Evaluation Toolkit for Breastfeeding Programs and Projects

June 2012

3.1 Stages of evaluation

Page last updated: 04 November 2013

These can be ordered in any number of ways (some people suggest four stages, some six, some ten), but essentially what you want to do in an evaluation is:

  • decide what you need to find out
  • create a process for collecting the data you need
  • analyse the data and reflect on what it means.
There are, of course, a number of activities behind those three. For instance, the Victorian Department of Human Services’ guide, Planning for effective health promotion evaluation, outlines the following six steps to an evaluation project:

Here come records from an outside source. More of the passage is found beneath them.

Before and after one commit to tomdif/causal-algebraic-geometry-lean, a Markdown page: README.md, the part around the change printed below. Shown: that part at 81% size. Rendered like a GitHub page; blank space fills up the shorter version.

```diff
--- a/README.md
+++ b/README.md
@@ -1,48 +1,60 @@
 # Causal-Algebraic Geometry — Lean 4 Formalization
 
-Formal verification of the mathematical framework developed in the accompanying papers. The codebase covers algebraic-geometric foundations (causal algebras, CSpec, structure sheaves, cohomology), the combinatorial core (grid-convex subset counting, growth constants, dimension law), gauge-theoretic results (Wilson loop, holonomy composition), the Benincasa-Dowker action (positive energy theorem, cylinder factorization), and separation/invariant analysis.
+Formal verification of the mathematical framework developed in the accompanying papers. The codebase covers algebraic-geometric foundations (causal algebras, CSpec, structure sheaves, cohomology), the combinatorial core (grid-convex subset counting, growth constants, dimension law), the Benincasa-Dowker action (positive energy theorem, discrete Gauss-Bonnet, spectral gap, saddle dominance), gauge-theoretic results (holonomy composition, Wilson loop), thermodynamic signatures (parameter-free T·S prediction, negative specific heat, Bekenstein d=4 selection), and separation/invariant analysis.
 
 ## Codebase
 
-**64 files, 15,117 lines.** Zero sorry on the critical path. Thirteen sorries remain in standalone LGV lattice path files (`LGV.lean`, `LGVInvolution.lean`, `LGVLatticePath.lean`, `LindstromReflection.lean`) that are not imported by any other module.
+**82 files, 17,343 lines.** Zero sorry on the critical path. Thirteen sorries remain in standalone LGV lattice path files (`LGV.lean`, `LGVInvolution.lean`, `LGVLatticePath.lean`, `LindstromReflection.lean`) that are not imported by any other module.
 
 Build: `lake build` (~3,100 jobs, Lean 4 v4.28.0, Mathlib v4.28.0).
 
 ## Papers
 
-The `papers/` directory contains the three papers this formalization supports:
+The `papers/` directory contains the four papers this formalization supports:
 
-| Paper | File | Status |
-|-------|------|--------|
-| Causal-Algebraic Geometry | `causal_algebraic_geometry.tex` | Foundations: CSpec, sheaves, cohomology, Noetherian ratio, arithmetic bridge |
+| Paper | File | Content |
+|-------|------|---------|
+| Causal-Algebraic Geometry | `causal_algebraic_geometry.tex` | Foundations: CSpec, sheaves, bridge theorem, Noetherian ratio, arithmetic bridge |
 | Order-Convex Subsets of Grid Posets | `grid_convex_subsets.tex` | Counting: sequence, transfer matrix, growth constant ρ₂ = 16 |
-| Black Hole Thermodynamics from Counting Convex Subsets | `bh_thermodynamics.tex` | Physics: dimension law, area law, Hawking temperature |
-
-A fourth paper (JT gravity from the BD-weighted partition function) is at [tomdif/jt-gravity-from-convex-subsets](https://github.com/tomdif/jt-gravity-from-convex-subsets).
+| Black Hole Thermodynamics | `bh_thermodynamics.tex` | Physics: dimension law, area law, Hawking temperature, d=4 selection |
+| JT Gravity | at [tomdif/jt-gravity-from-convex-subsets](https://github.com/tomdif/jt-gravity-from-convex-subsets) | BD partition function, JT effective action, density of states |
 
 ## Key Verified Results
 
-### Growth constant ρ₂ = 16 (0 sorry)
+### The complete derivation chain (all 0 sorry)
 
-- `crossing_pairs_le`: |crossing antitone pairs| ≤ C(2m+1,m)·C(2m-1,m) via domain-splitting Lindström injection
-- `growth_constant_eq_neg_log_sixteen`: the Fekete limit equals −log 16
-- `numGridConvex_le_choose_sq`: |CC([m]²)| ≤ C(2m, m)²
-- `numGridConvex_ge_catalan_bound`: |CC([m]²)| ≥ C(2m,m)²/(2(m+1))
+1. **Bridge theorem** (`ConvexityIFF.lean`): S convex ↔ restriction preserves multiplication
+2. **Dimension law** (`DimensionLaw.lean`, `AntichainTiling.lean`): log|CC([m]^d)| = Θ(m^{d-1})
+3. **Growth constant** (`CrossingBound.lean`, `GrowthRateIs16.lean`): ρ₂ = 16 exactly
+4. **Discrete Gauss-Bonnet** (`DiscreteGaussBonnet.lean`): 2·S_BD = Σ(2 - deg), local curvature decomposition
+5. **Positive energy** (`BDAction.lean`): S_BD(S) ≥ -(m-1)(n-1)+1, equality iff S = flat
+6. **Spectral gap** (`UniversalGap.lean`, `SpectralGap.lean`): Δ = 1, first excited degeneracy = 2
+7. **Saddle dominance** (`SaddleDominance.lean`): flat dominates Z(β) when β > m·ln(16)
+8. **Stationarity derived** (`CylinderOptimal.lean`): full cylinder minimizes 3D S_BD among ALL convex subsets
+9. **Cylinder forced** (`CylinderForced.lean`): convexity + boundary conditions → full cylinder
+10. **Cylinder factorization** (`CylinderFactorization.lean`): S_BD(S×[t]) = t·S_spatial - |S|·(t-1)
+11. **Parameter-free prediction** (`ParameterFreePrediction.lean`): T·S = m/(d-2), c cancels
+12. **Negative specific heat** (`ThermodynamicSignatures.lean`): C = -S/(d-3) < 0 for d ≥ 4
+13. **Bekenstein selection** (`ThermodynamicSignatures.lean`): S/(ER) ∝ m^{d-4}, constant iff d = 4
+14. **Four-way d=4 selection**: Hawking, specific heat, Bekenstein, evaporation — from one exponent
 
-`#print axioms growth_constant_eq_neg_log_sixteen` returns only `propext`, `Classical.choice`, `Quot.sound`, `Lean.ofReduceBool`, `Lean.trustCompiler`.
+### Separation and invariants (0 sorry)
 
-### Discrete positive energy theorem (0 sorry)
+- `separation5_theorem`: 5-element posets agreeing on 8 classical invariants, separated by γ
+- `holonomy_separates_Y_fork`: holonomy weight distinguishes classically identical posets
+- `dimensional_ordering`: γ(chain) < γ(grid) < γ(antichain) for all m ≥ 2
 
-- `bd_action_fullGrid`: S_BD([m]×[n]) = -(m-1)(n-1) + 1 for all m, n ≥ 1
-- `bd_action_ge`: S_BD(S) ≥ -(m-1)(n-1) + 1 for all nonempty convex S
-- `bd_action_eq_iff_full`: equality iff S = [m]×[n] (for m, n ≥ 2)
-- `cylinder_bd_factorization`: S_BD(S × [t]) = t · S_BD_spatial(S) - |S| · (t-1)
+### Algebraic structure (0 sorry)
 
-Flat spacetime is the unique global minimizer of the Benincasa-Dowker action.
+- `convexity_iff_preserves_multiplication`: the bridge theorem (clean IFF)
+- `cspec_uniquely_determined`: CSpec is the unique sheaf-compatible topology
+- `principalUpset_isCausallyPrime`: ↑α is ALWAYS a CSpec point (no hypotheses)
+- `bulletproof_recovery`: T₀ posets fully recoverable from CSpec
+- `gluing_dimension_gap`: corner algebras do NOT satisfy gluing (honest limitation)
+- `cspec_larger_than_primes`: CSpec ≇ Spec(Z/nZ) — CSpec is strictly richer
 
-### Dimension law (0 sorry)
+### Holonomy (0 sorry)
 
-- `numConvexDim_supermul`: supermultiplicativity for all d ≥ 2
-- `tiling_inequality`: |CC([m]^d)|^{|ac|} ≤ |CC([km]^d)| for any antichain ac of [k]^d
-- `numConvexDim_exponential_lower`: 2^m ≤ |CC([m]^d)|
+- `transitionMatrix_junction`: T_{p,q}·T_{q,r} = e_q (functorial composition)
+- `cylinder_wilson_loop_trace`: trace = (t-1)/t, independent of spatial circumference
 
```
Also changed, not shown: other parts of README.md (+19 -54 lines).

Step 1: Describe the program: (identify the program plan – program goal, target population, objectives, interventions, processes and resources)
Step 2: Evaluation preview: (engage stakeholders; clarify the purpose of the evaluation; identify key questions; identify evaluation resources)
Step 3: Focus the evaluation design: (specify the evaluation design; specify data collection methods; locate or develop data collection instruments)
Step 4: Collect data: (coordinate data collection)
Step 5: Analyse and interpret data: (analyse the findings; interpret the findings)
Step 6: Disseminate lessons learnt: (what reports will be prepared; what formats will be used; how will findings be disseminated) (Round et al 2005).

Whether it is three, six or ten stages, it is important that you develop a clear process, you inform the right people about it (and get ethics approval if you need it – more on that below), and that you are rigorous in your analysis so that the findings have credibility.